> _PROBLEM TO WORK ON_
From the following material, say how many lines have "DatasetUploadButton" in them; write only the number.

> _PROVIDED DATA_
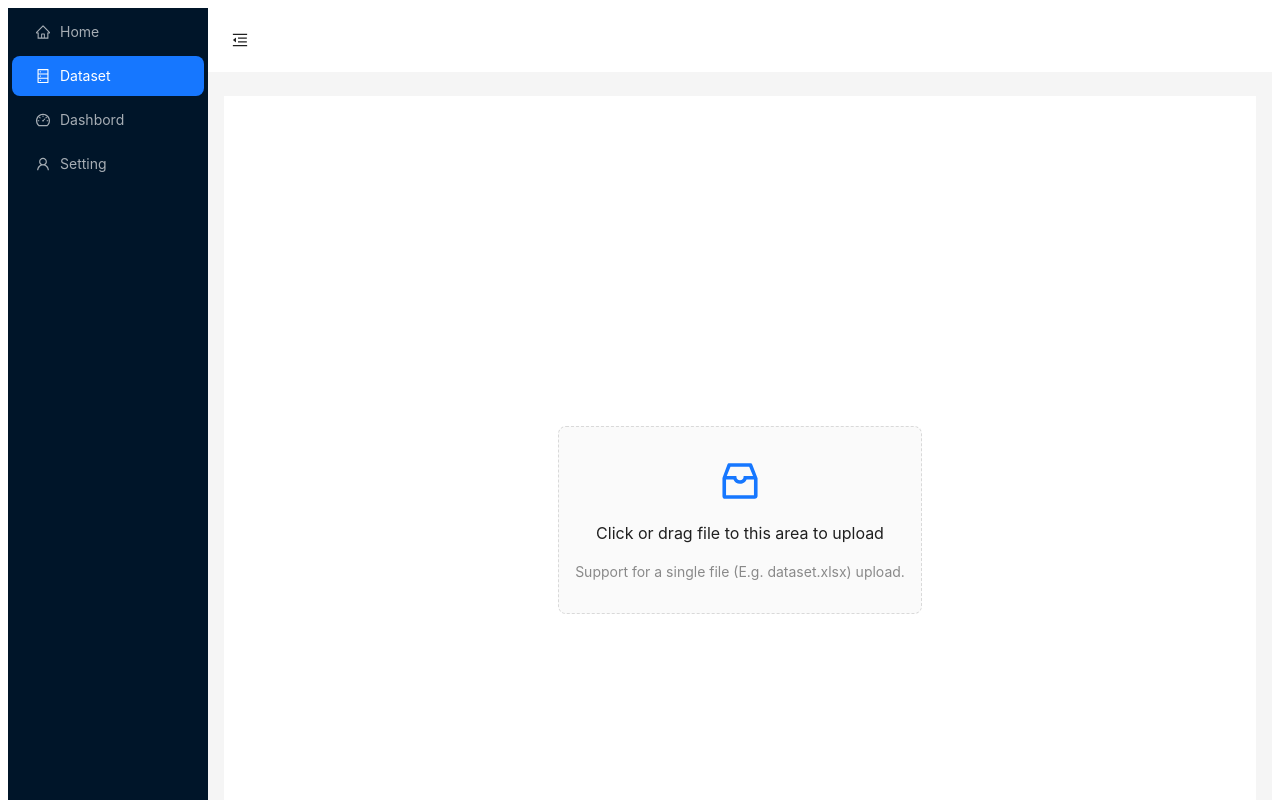
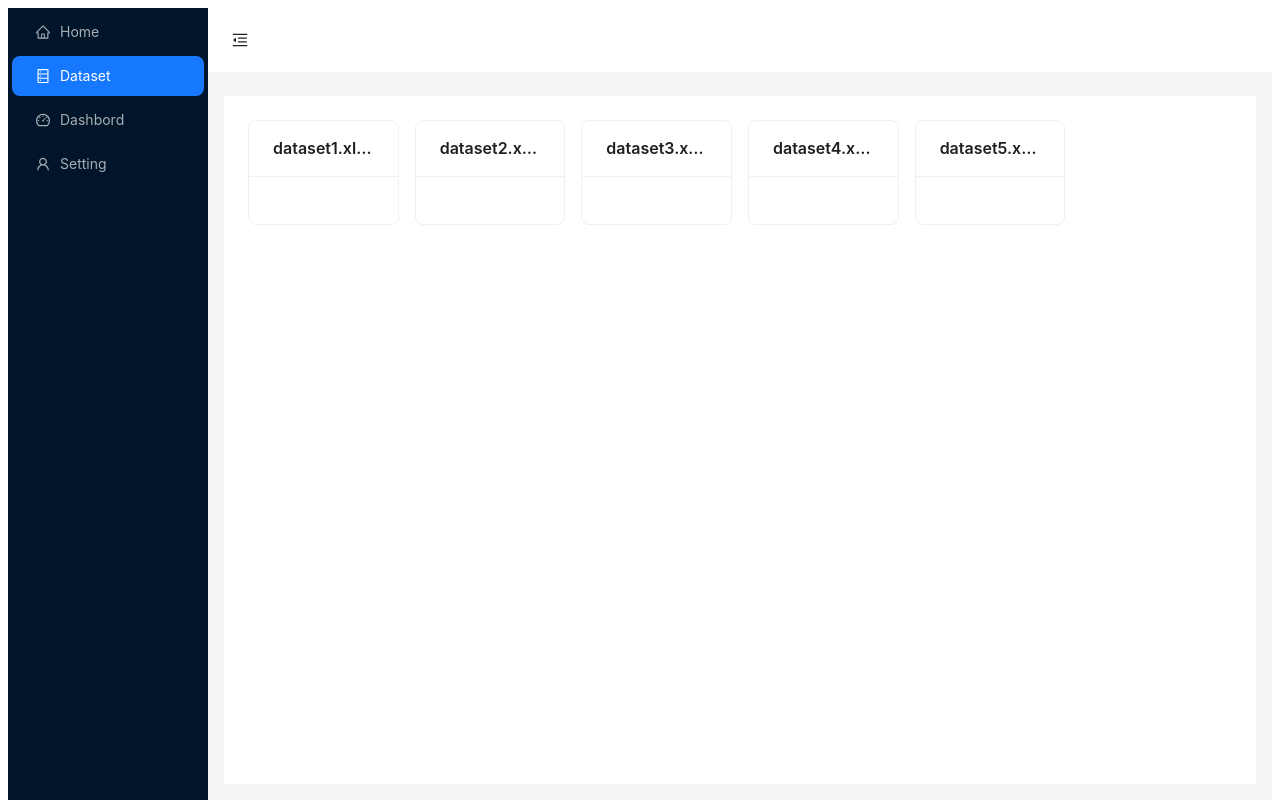
Before and after one commit to ZJUEarthData/Geochemistrypi, a React app in the folder geochemistrypi/frontend/: page /home in a window 1280 px wide. Both pictures are taken after a click on the item "Dataset". Shown: the top 800 px of the page. Built offline with nearby package versions, Linux system fonts and the light colour scheme.

Commit message:
feat: rerender different components in homepage and show own dataset.

```diff
--- /dev/null
+++ b/geochemistrypi/frontend/src/components/DatasetDisplay.tsx
@@ -0,0 +1,34 @@
+import { Row, Col, Card } from 'antd';
+import React from 'react';
+
+const DatasetDisplay = () => {
+    const datasetFiles = [
+        { id: 1, name: 'dataset1.xlsx' },
+        { id: 2, name: 'dataset2.xlsx' },
+        { id: 3, name: 'dataset3.xlsx' },
+        { id: 4, name: 'dataset4.xlsx' },
+        { id: 5, name: 'dataset5.xlsx' },
+    ];
+
+    const handleClickDataset = (file) => {
+        // Perform the necessary action when a dataset file is clicked
+        // For example, navigate to a different page or show the data in a modal
+        console.log('Clicked dataset file:', file);
+    };
+
+    return (
+        <div>
+            <Row gutter={[16, 16]}>
+                {datasetFiles.map((file) => (
+                    <Col key={file.id} xs={24} sm={12} md={8} lg={6} xl={4}>
+                        <Card title={file.name} hoverable onClick={() => handleClickDataset(file)}>
+                            {/* Additional content or thumbnail can be added here */}
+                        </Card>
+                    </Col>
+                ))}
+            </Row>
+        </div>
+    );
+};
+
+export default DatasetDisplay;
--- a/geochemistrypi/frontend/src/pages/HomePage.tsx
+++ b/geochemistrypi/frontend/src/pages/HomePage.tsx
@@ -1,14 +1,16 @@
 import React, { useEffect, useState } from 'react';
 import toast, { Toaster } from 'react-hot-toast';
 import DatasetUploadButton from '../components/Dataset';
+import DatasetDisplay from '../components/DatasetDisplay';
 // import Command from '../components/Command';
 import { MenuFoldOutlined, MenuUnfoldOutlined, DashboardOutlined, UserOutlined, DatabaseOutlined, HomeOutlined } from '@ant-design/icons';
 import { Layout, Menu, Button, theme } from 'antd';
 
-const { Header, Sider, Content } = Layout;
-
 const HomePage = () => {
     const [collapsed, setCollapsed] = useState<boolean>(false);
+    const [activeMenu, setActiveMenu] = useState<string>('1');
+    const [contentComponent, setContentComponent] = useState<React.ReactNode>(<DatasetUploadButton />);
+    const { Header, Sider, Content } = Layout;
     const {
         token: { colorBgContainer },
     } = theme.useToken();
@@ -16,6 +18,28 @@ const HomePage = () => {
     useEffect(() => {
         toast.success('Welcome to Geochemistry π! ✨');
     }, []);
+
+    const handleMenuClick = (item: any) => {
+        const { key } = item;
+        setActiveMenu(key);
+
+        switch (key) {
+            case '1':
+                setContentComponent(<DatasetUploadButton />);
+                break;
+            case '2':
+                setContentComponent(<DatasetDisplay />);
+                break;
+            case '3':
+                setContentComponent(<DatasetDisplay />);
+                break;
+            case '4':
+                setContentComponent(<DatasetDisplay />);
+                break;
+            default:
+                break;
+        }
+    };
 
     return (
         <Layout>
@@ -47,9 +71,7 @@ const HomePage = () => {
                             label: 'Setting',
                         },
                     ]}
-                    onClick={(item) => {
-                        console.log(item);
-                    }}
+                    onClick={handleMenuClick}
                 />
             </Sider>
             <Layout>
@@ -73,7 +95,7 @@ const HomePage = () => {
                         background: colorBgContainer,
                     }}
                 >
-                    <DatasetUploadButton />
+                    {contentComponent}
                 </Content>
             </Layout>
             <Toaster />
```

> _RESPONSE BOX_
4